The answer is the set of lines that include "changed", copied from the data below.

Record extracts START

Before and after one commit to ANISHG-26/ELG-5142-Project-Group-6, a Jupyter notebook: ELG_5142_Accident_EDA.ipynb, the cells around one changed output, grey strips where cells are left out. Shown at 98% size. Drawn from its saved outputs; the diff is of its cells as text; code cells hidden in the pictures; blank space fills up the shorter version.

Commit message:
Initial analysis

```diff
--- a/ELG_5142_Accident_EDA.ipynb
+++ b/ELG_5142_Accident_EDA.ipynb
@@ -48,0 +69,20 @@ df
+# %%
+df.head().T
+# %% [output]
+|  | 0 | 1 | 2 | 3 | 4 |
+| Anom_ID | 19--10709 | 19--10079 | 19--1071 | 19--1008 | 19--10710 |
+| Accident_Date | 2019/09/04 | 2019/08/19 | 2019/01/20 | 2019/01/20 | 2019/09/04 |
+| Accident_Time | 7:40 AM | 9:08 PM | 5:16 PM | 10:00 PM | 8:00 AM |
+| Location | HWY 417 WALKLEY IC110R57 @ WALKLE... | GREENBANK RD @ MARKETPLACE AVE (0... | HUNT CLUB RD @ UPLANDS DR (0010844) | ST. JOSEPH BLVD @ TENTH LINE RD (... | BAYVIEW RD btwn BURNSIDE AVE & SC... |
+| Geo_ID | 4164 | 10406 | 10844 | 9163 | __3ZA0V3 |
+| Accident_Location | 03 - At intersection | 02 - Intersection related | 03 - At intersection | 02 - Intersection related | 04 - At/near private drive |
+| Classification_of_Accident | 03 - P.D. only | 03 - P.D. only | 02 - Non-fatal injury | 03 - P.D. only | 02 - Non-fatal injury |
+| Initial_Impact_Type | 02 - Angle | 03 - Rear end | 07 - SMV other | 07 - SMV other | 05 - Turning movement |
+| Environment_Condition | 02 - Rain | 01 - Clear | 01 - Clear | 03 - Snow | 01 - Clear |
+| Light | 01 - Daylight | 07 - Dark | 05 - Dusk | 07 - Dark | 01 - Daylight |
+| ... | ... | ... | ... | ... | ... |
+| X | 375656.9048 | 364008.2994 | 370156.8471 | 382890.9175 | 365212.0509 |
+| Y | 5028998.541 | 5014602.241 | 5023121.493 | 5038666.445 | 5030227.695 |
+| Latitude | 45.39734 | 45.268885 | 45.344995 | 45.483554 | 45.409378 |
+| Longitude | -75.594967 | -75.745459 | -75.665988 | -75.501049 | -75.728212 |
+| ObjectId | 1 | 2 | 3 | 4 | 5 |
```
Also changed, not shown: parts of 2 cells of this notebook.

Record extracts END

• Written solution:
Before and after one commit to ANISHG-26/ELG-5142-Project-Group-6, a Jupyter notebook: ELG_5142_Accident_EDA.ipynb, the cells around one changed output, grey strips where cells are left out. Shown at 98% size. Drawn from its saved outputs; the diff is of its cells as text; code cells hidden in the pictures; blank space fills up the shorter version.
Also changed, not shown: parts of 2 cells of this notebook.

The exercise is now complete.